Wind disperses seeds over long distances and, when coupled with the creation of open growing space, may greatly change the species composition of a forest. Commonly seen in Ozark forests, old uprooted trees of years gone by will leave mounds of bare soil in the opening created by the fallen tree that provide good germination and growing space for pioneering species. The long term indirect effects of wind include mixing the soil, allowing buried seeds to germinate, abrasion between branches of adjacent trees and a buildup of woody fuel for a future severe fire.

Ice storms

Missouri averages 5 to 15 ice storms each year. Although most are serious only for highway travelers, ice occasionally plays havoc with trees. Like wind, ice can break branches and trunks and release smaller under-story plants below. Some species tolerate ice more than others, so ice storms can have a great effect on species composition.


Periodic drought directly affects trees by weakening or killing some species and releasing others. The skirmish line between a glade and its associated dry forest community gradually moves in favor of the forest in good years, and in favor of the glade in times of drought.
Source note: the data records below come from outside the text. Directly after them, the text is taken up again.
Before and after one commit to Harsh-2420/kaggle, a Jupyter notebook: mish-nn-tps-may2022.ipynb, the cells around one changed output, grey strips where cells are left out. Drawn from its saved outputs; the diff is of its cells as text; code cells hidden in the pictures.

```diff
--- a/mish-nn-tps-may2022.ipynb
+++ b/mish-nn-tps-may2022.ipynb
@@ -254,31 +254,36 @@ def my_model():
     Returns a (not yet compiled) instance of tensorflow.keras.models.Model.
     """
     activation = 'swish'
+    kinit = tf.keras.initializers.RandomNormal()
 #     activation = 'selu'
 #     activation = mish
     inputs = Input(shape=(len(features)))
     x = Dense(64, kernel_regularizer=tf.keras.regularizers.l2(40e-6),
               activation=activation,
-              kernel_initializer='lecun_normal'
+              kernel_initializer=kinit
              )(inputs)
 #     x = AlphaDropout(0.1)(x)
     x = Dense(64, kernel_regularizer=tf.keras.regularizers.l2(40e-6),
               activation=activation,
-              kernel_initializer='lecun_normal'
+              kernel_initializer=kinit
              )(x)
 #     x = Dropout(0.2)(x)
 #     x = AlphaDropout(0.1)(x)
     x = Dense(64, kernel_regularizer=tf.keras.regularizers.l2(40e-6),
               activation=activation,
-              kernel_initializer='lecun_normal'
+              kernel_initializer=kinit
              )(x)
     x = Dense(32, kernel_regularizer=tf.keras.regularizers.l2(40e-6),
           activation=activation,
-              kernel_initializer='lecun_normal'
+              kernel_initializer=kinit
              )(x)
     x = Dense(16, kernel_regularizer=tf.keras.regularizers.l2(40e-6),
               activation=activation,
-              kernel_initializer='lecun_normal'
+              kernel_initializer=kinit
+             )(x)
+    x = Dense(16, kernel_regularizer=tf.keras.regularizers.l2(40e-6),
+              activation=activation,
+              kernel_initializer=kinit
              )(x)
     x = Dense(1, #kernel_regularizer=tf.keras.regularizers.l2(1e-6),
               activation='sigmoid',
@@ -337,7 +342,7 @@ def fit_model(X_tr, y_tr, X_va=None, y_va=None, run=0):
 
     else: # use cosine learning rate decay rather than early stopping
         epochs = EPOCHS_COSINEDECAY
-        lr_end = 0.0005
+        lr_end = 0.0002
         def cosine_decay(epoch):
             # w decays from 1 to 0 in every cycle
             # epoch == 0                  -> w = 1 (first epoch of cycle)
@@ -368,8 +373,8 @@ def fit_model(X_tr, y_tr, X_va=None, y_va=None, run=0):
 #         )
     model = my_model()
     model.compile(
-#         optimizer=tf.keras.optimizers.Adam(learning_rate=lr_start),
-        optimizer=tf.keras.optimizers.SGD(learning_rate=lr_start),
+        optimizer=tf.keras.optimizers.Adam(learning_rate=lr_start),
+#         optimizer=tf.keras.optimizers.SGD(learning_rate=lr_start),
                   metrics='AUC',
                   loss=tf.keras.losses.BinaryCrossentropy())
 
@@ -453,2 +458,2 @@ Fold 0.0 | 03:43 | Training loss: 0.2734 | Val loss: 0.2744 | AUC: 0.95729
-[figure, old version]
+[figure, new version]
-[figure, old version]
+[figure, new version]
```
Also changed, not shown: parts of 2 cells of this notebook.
Periods of drought alone would maintain some dry woodlands and glades, but usually predisposes a community to fire.

Mammals, Insects and Disease

Animals can influence the species composition of a forest. Large grazing and browsing animals, such as deer, beavers and domestic livestock, can have serious direct impact on a forest. Smaller mammals seem to favor seeds. Beavers build dams and can cause localized flooding, further changing the mix of tree types in a forest.
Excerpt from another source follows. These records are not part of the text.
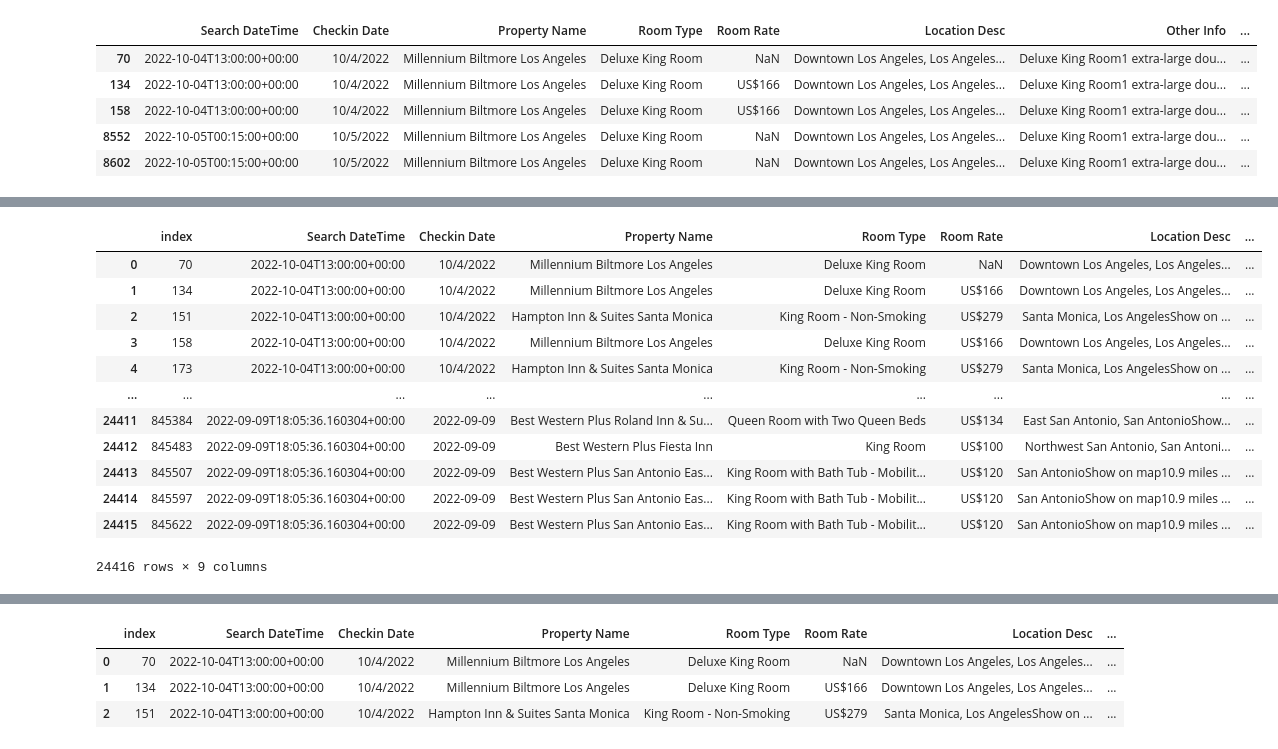
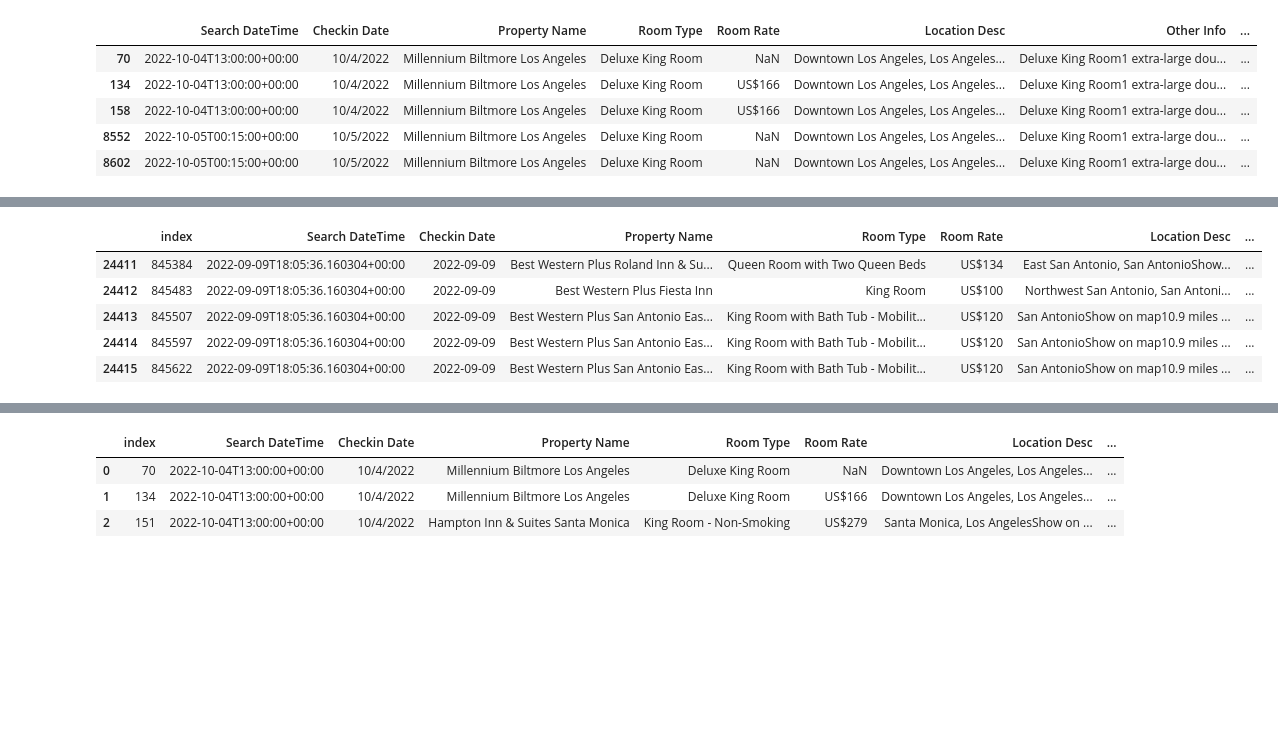
Before and after one commit to ushanj/Synthetic_Data, a Jupyter notebook: Hotel_data_synthetic.ipynb, the cells around one changed output, grey strips where cells are left out. Saved outputs shown, nothing was run; the diff lists cells and outputs as text; code cells hidden in the pictures; blank space fills up the shorter version.

```diff
--- a/Hotel_data_synthetic.ipynb
+++ b/Hotel_data_synthetic.ipynb
@@ -16,0 +17,2 @@ df4.tail()
+# %%
+df4['percentage'] = (df4['profit']/df4['bookingvalue'])*100
@@ -175,18 +171,11 @@ hotel_df.head()
 # %%
 scrape_hotel_df =scrape_hotel_df.reset_index()
-scrape_hotel_df
+scrape_hotel_df.tail()
 # %% [output]
 |  | index | Search DateTime | Checkin Date | Property Name | Room Type | Room Rate | Location Desc | ... |
-| 0 | 70 | 2022-10-04T13:00:00+00:00 | 10/4/2022 | Millennium Biltmore Los Angeles | Deluxe King Room | NaN | Downtown Los Angeles, Los Angeles... | ... |
-| 1 | 134 | 2022-10-04T13:00:00+00:00 | 10/4/2022 | Millennium Biltmore Los Angeles | Deluxe King Room | US$166 | Downtown Los Angeles, Los Angeles... | ... |
-| 2 | 151 | 2022-10-04T13:00:00+00:00 | 10/4/2022 | Hampton Inn & Suites Santa Monica | King Room - Non-Smoking | US$279 | Santa Monica, Los AngelesShow on ... | ... |
-| 3 | 158 | 2022-10-04T13:00:00+00:00 | 10/4/2022 | Millennium Biltmore Los Angeles | Deluxe King Room | US$166 | Downtown Los Angeles, Los Angeles... | ... |
-| 4 | 173 | 2022-10-04T13:00:00+00:00 | 10/4/2022 | Hampton Inn & Suites Santa Monica | King Room - Non-Smoking | US$279 | Santa Monica, Los AngelesShow on ... | ... |
-| ... | ... | ... | ... | ... | ... | ... | ... | ... |
 | 24411 | 845384 | 2022-09-09T18:05:36.160304+00:00 | 2022-09-09 | Best Western Plus Roland Inn & Su... | Queen Room with Two Queen Beds | US$134 | East San Antonio, San AntonioShow... | ... |
 | 24412 | 845483 | 2022-09-09T18:05:36.160304+00:00 | 2022-09-09 | Best Western Plus Fiesta Inn | King Room | US$100 | Northwest San Antonio, San Antoni... | ... |
 | 24413 | 845507 | 2022-09-09T18:05:36.160304+00:00 | 2022-09-09 | Best Western Plus San Antonio Eas... | King Room with Bath Tub - Mobilit... | US$120 | San AntonioShow on map10.9 miles ... | ... |
 | 24414 | 845597 | 2022-09-09T18:05:36.160304+00:00 | 2022-09-09 | Best Western Plus San Antonio Eas... | King Room with Bath Tub - Mobilit... | US$120 | San AntonioShow on map10.9 miles ... | ... |
 | 24415 | 845622 | 2022-09-09T18:05:36.160304+00:00 | 2022-09-09 | Best Western Plus San Antonio Eas... | King Room with Bath Tub - Mobilit... | US$120 | San AntonioShow on map10.9 miles ... | ... |
-24416 rows × 9 columns
 # %%
```
Also changed, not shown: parts of 22 cells of this notebook, 1 other file.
A handful of imported insects and diseases have had a tremendous impact on the forests of the Eastern United States. The chestnut blight totally wiped out the American chestnut from millions of acres and is currently endangering the Ozark chinquapin. Dutch elm disease greatly reduced the abundance of elms in bottomland forests throughout Missouri. The gypsy moth isn't here in force, yet, but it will probably affect our forests.

Other natural disturbances

Several other types of natural disturbances, which may or may not operate in Missouri, affect forest land throughout the United States. These include landslides, lightning, avalanches, glaciers and volcanos. You don't see glaciers in Missouri today, but they had a profound effect on the topography of North Missouri about a million years ago and on species composition of forests as little as 10,000 years ago.

The 1980 volcanic eruption of Mount St. Helens resulted in the removal of the top 600 feet of the mountain in a few minutes. This dispels the notion that human caused disturbances are always more severe than natural ones. Effects of lightning are frequent but small in size; landslides may be infrequent, small in size, but severe.

The climax or perpetual disturbance forest - which do we have in Missouri? Perhaps some of each, but little of the former and much of the latter. Ecologists studying climax forests in Michigan and New Hampshire in the 1940s called the climax forest "a phantom, always moving ahead in the future and becoming visible for only relatively brief periods on small areas."


This Issue's Staff

Editor - Kathy Love
Assistant Editor - Tom Cwynar
Managing Editor - Jim Auckley
Art Director - Dickson Stauffer
Artist - Dave Besenger
Artist - Mark Raithel
Composition - Kevin Binkley
Photographer - Jim Rathert
Photographer - Paul Childress
Staff Writer - Joan McKee
Staff Writer - Charlotte Overby
Composition - Libby Bode Block
Circulation - Bertha Bainer